For the last few years, I have been trying to explore the world of knits. Although I still consider myself fairly new to sewing knit garments, I have loved learning through Liesl’s patterns. That is why I was so excited to try the Easton Cowl-Neck Tee.
First, I took my measurements to find my size for this pattern, just in case anything had changed. My measurements were as follows:
Bust: 36 1/2”
I usually wear a small in Liesl + Co. patterns. But when I saw that the size chart put the size small at a 35 1/2″ bust, I chose to start by making a medium with no alterations. (This was a mistake; keep reading to learn why.) I also knew I would be using the A/B cup version of the pattern.
I used a midweight stretch blend knit that had some spandex in it. Although it was a midweight fabric, it had a nice drape to it. As you can tell in the photos, the shirt fit, but it had far more ease than I expected. There was extra room under the arms and sides, the shoulders were a bit wide, and the hem was lower than I would like.
What I missed from my initial review of the measurements was that the bust measurement is for the upper bust. This is a critical detail. [Note: If you need more details related to the difference between bust and high/upper bust measurements, this post has great information.] So, my 35″ high bust actually puts me at a size small, as does my hip measurement, although my waist is still a medium.
So for the second version, I made a size small with no modifications, this time in a jersey knit that I had in my fabric stash.
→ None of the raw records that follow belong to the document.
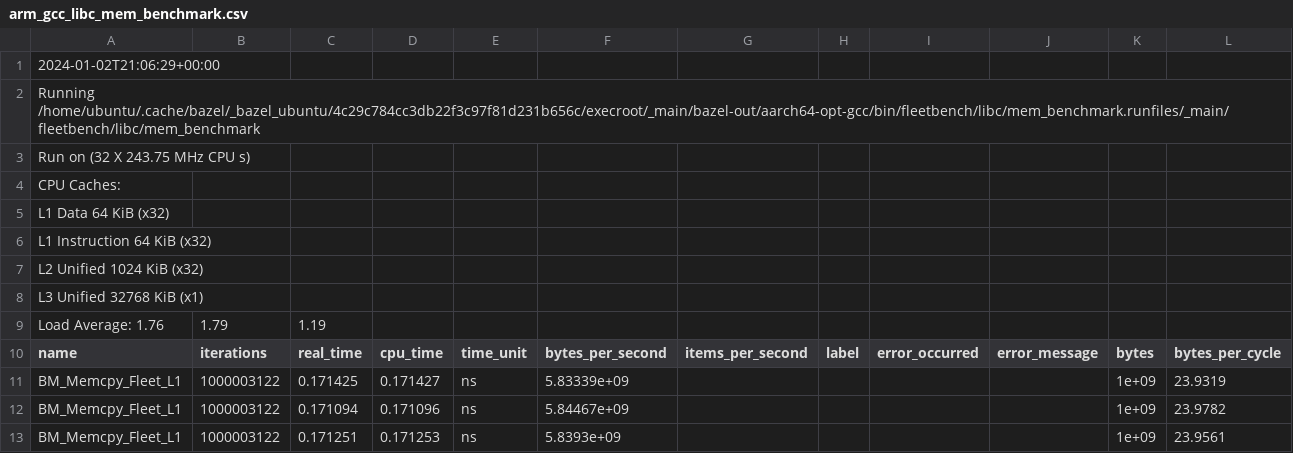
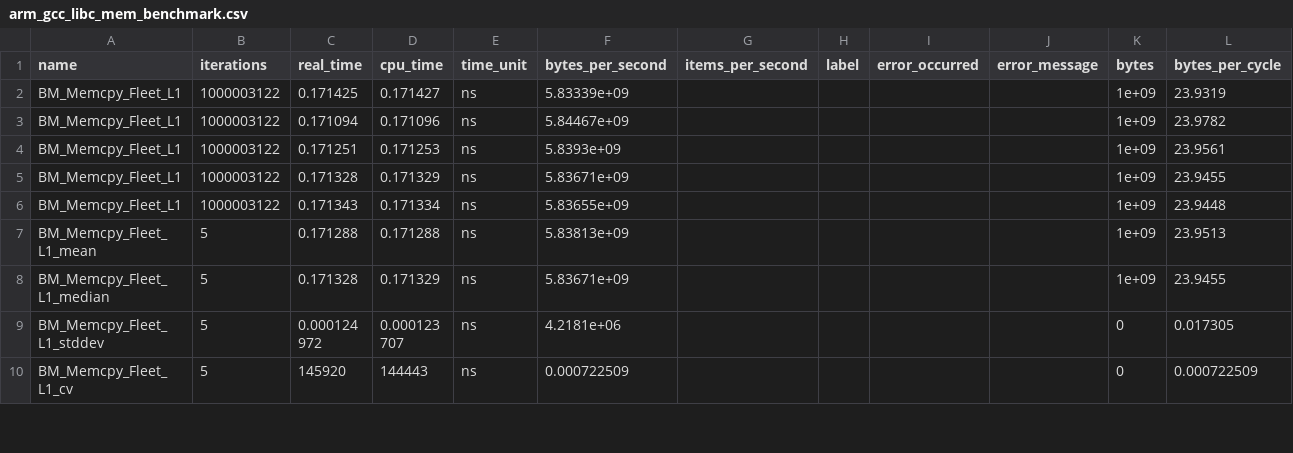
Before and after one commit to BatelOved/Analyzing-DataCenter-Workloads, a CSV file: src/results/fleetbench/libc/malloc_compilers/arm_gcc_libc_mem_benchmark.csv, drawn as a sheet; only a part is shown; the shorter side is filled out with more unchanged rows.

```diff
--- a/src/results/fleetbench/libc/malloc_compilers/arm_gcc_libc_mem_benchmark.csv
+++ b/src/results/fleetbench/libc/malloc_compilers/arm_gcc_libc_mem_benchmark.csv
@@ -1,10 +1 @@
-2024-01-02T21:06:29+00:00
-Running /home/ubuntu/.cache/bazel/_bazel_ubuntu/4c29c784cc3db22f3c97f81d231b656c/execroot/_main/bazel-out/aarch64-opt-gcc/bin/fleetbench/libc/mem_benchmark.runfiles/_main/fleetbench/libc/mem_benchmark
-Run on (32 X 243.75 MHz CPU s)
-CPU Caches:
-  L1 Data 64 KiB (x32)
-  L1 Instruction 64 KiB (x32)
-  L2 Unified 1024 KiB (x32)
-  L3 Unified 32768 KiB (x1)
-Load Average: 1.76, 1.79, 1.19
 name,iterations,real_time,cpu_time,time_unit,bytes_per_second,items_per_second,label,error_occurred,error_message,"bytes","bytes_per_cycle"
```
Also changed, not shown: src/results/fleetbench/libc/malloc_compilers/arm_clang_libc_mem_benchmark.csv, 5 other files.
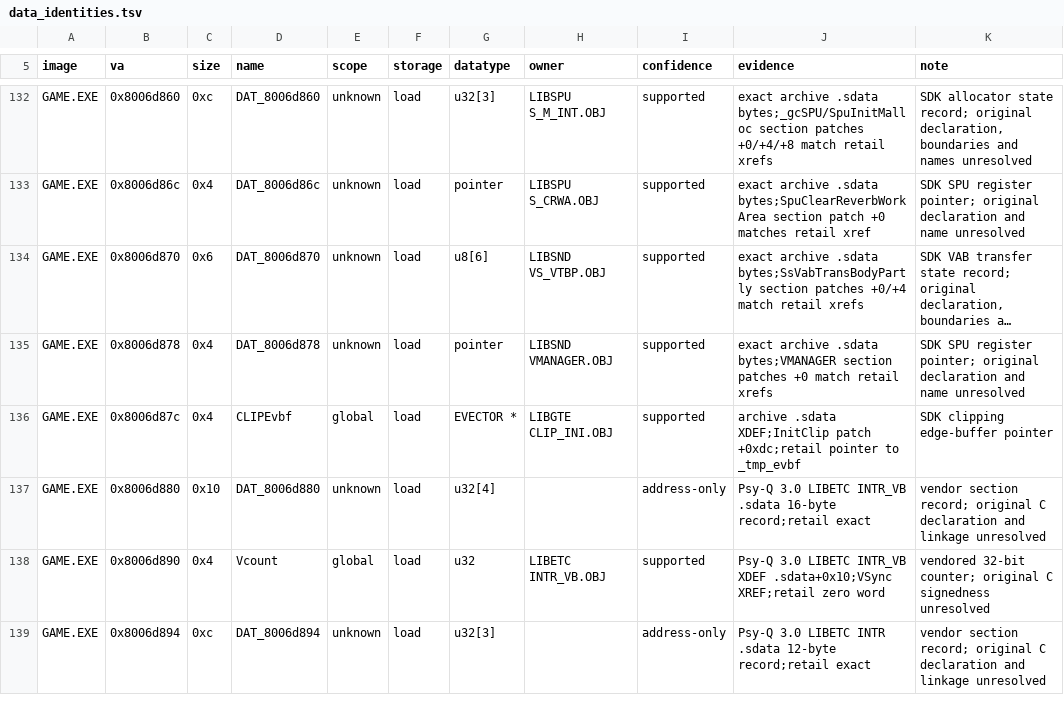
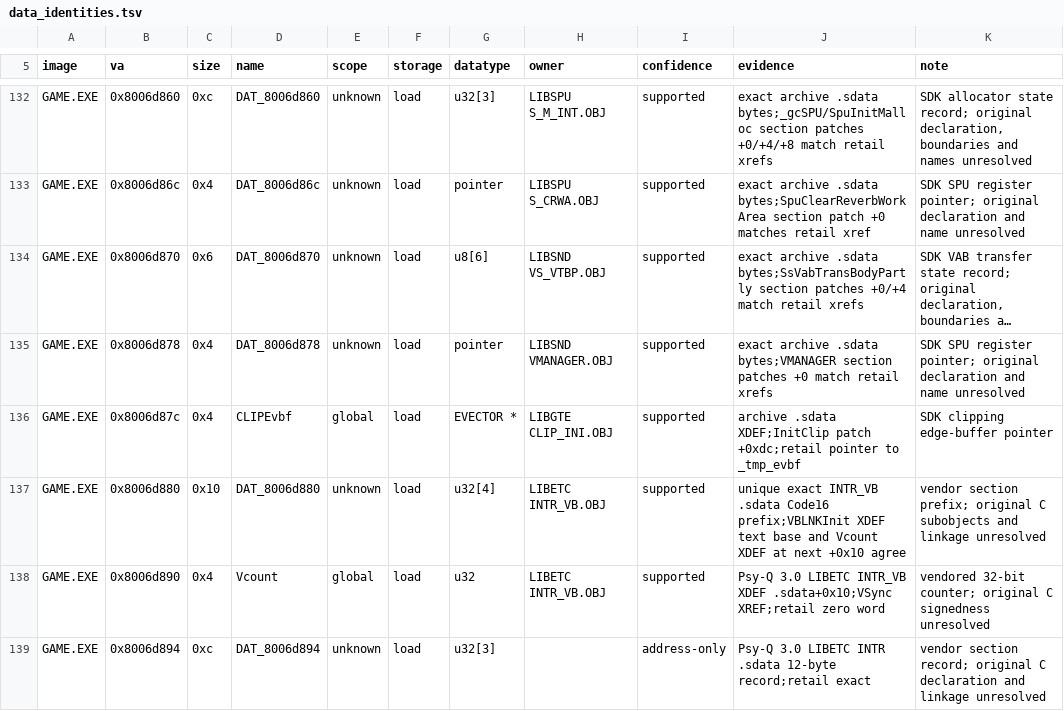
Before and after one commit to sushi-shi/kings-field-2-decomp, a TSV file: config/retail/data_identities.tsv, drawn as a sheet; only a part is shown, gaps mark what is left out; long unchanged cells end in ….

Commit message:
data: attribute vertical blank section to SDK

```diff
--- a/config/retail/data_identities.tsv
+++ b/config/retail/data_identities.tsv
@@ -136,3 +136,3 @@ GAME.EXE	0x8006d878	0x4	DAT_8006d878	unknown	load	pointer	LIBSND VMANAGER.OBJ	su
 GAME.EXE	0x8006d87c	0x4	CLIPEvbf	global	load	EVECTOR *	LIBGTE CLIP_INI.OBJ	supported	archive .sdata XDEF;InitClip patch +0xdc;retail pointer to _tmp_evbf	SDK clipping edge-buffer pointer
-GAME.EXE	0x8006d880	0x10	DAT_8006d880	unknown	load	u32[4]		address-only	Psy-Q 3.0 LIBETC INTR_VB .sdata 16-byte record;retail exact	vendor section record; original C declaration and linkage unresolved
+GAME.EXE	0x8006d880	0x10	DAT_8006d880	unknown	load	u32[4]	LIBETC INTR_VB.OBJ	supported	unique exact INTR_VB .sdata Code16 prefix;VBLNKInit XDEF text base and Vcount XDEF at next +0x10 agree	vendor section prefix; original C subobjects and linkage unresolved
 GAME.EXE	0x8006d890	0x4	Vcount	global	load	u32	LIBETC INTR_VB.OBJ	supported	Psy-Q 3.0 LIBETC INTR_VB XDEF .sdata+0x10;VSync XREF;retail zero word	vendored 32-bit counter; original C signedness unresolved
```
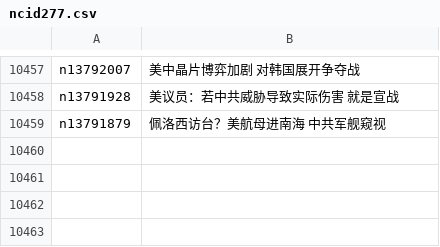
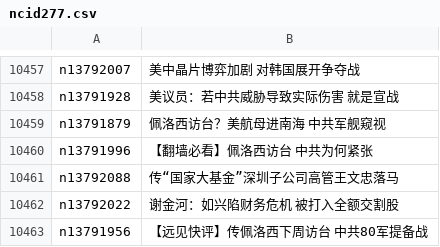
Before and after one commit to easy2view/epoch-news, a CSV file: indexes/ncid277.csv, drawn as a sheet; only a part is shown, gaps mark what is left out.

```diff
--- a/indexes/ncid277.csv
+++ b/indexes/ncid277.csv
@@ -10459 +10459,5 @@ n13791928,美议员：若中共威胁导致实际伤害 就是宣战
 n13791879,佩洛西访台？美航母进南海 中共军舰窥视
+n13791996,【翻墙必看】佩洛西访台 中共为何紧张
+n13792088,传“国家大基金”深圳子公司高管王文忠落马
+n13792022,谢金河：如兴陷财务危机 被打入全额交割股
+n13791956,【远见快评】传佩洛西下周访台 中共80军提备战
```
Also changed, not shown: indexes/ncid1078159.csv, indexes/ncid1349361.csv, 40 other files.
This was a lighter weight fabric but not quite as drapey. I wanted to test and see whether the amount of ease in the waist was sufficient. The fit was fairly good, but I thought I could improve it a bit.
For the final version, I wanted to shorten the tee by 1”. I slashed and overlapped the pattern by that amount at the shorten line at the waist. I also wanted a little more ease, so I added 1/4” to the waist, tapering to nothing under the arm and at the hips on both the back and front pattern pieces. This gave an extra inch through the waist.
This one was made from a midweight cotton jersey and I’m happy with the results.
In the future versions, I’ll likely keep the 1/4” ease from the waist all the way to the hem and use a fabric that has a touch of spandex, as that seemed to work the best. Given how quick the tee is to stitch up, I see more in my future!
It is great to see how all these modifications alter the fit. Thanks so much for sharing your versions and process with us!
Well done! Your final version looks like a perfect fit! I love this pattern and need to sew a few for warmer weather.